Updated on 9 October 2014
Mr David Horsburgh, associate regional patient and site services lead, Quintiles Asia
With surveys indicating that 70 percent of clinical trials across Asia, Europe, Canada and Latin America experience delays and only 15 percent of Asian trials are completed on time1,2 ─ contributing to higher development costs and delays in getting more efficacious treatments to patients, there are great incentives to isolate the root cause of delays. One key factor is clinical study site selection.
A comprehensive site identification and startup solution is of the essence, considering feasibility, regulatory, documentation, patient recruitment, and perhaps foremost, review of each site's previous trial experience for an indication of how sites are performing.

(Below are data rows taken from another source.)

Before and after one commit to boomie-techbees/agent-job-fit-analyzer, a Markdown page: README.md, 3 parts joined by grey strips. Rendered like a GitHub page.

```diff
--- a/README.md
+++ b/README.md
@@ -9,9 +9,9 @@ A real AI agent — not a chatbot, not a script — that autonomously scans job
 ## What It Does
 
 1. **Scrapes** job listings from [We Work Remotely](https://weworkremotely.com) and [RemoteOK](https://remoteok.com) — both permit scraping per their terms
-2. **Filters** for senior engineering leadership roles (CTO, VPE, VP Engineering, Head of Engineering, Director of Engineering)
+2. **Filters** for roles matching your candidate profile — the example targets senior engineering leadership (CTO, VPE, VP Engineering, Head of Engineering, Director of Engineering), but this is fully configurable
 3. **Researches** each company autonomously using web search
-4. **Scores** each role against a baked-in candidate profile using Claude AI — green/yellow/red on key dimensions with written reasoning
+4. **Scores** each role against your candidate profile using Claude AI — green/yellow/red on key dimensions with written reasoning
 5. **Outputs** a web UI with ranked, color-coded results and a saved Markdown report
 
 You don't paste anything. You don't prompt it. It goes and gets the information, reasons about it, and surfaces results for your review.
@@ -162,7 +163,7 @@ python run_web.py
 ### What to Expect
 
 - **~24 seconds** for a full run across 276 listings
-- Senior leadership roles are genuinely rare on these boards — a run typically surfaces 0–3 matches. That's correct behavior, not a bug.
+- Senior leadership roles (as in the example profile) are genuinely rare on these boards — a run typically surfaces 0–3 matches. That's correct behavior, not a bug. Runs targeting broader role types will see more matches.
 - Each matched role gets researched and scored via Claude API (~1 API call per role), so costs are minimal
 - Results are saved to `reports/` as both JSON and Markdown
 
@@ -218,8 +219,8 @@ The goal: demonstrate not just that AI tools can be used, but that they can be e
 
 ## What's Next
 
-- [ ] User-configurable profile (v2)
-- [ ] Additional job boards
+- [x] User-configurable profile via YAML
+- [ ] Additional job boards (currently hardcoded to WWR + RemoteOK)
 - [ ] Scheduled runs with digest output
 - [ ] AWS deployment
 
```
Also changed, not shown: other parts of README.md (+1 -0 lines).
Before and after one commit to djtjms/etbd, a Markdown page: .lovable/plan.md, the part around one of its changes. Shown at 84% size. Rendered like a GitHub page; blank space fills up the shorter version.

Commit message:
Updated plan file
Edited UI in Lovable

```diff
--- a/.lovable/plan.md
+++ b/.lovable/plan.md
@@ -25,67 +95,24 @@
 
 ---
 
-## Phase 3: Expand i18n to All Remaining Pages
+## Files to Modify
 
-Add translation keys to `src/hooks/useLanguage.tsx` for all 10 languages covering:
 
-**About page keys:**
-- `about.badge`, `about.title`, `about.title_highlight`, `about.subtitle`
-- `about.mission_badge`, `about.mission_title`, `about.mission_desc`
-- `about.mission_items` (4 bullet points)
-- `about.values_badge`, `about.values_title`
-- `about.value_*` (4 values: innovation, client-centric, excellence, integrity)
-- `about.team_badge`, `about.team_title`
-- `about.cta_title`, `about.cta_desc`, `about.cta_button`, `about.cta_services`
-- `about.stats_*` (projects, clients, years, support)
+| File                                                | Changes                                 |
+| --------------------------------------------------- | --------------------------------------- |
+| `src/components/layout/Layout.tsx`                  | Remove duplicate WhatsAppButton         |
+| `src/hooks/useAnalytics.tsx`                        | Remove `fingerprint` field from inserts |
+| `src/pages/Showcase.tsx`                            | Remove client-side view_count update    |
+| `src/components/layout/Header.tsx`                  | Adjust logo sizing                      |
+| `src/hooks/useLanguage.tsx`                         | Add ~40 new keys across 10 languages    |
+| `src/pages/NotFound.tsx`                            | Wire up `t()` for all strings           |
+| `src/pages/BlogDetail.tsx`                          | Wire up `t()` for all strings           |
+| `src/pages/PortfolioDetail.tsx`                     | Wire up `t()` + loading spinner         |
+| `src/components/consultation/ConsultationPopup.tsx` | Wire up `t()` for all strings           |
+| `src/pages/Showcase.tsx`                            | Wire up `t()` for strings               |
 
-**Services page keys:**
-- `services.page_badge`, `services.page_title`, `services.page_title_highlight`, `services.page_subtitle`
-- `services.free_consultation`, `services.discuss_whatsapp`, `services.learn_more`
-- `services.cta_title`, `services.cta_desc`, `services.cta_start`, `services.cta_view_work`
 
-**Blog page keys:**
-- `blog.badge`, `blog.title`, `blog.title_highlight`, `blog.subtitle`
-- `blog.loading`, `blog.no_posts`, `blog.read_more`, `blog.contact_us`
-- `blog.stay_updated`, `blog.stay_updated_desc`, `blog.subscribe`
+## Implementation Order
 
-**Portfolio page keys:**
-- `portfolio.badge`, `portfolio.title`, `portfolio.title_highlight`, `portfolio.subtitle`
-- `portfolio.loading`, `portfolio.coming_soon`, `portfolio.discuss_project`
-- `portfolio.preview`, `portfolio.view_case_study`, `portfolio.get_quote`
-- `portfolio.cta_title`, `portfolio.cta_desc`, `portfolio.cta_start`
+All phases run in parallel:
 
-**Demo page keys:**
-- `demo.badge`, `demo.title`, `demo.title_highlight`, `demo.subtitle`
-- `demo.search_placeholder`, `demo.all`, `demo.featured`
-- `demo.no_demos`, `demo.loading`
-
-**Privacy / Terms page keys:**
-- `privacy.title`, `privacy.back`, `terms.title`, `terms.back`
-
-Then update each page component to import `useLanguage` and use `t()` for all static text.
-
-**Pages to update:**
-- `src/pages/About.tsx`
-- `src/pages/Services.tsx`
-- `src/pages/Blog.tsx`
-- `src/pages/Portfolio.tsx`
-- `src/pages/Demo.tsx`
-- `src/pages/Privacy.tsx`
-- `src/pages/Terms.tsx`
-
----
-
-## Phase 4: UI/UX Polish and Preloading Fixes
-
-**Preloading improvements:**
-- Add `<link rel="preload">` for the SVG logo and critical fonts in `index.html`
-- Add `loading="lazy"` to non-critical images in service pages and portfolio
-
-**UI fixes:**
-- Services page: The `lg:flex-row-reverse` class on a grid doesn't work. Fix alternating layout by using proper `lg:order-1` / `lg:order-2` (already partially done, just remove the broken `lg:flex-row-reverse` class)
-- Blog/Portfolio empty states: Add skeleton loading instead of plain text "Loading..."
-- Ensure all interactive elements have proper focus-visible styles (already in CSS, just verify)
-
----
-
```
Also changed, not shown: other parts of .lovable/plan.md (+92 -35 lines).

What about sites without trial experience, called naïve sites in industry parlance. Should a lack of experience be considered a red flag? Quite the contrary, recent analysis using data from 14 studies across Asia conducted by Quintiles suggests that naïve sites could provide a solution to struggling recruitment and reduce the burden of increasing study timelines.
The analysis covered five key therapeutic areas including oncology, diabetes, cardiology, psychiatry, and rheumatology. Based on records in Quintiles internal databases and Clinicaltrial.gov, sites that had conducted protocols were classified as experienced and those that had not conducted prior protocols were classified as naïve. Experienced sites were further grouped according to enrolment performance on their previous studies into high, middle, or low performers.
Results across the 14 studies indicated a vast disparity among experienced sites. While some sites have proven to be capable of high patient enrollment, there are sites that have consistently enrolled at a low level; enrolling 0.28 patients per month or at a rate only 34 percent of what is seen at top performing locations. Most interesting of all however, was naïve sites that were conducting a clinical trial for the first time also regularly enrolled patients at a faster rate than experienced sites with a history of low performance. The average enrollment rate from naïve sites was 0.47 patient per month, which is 68 percent higher than experienced low performers, with this pattern repeated in four out of the five therapeutic areas investigated including oncology, diabetes, cardiology and rheumatology.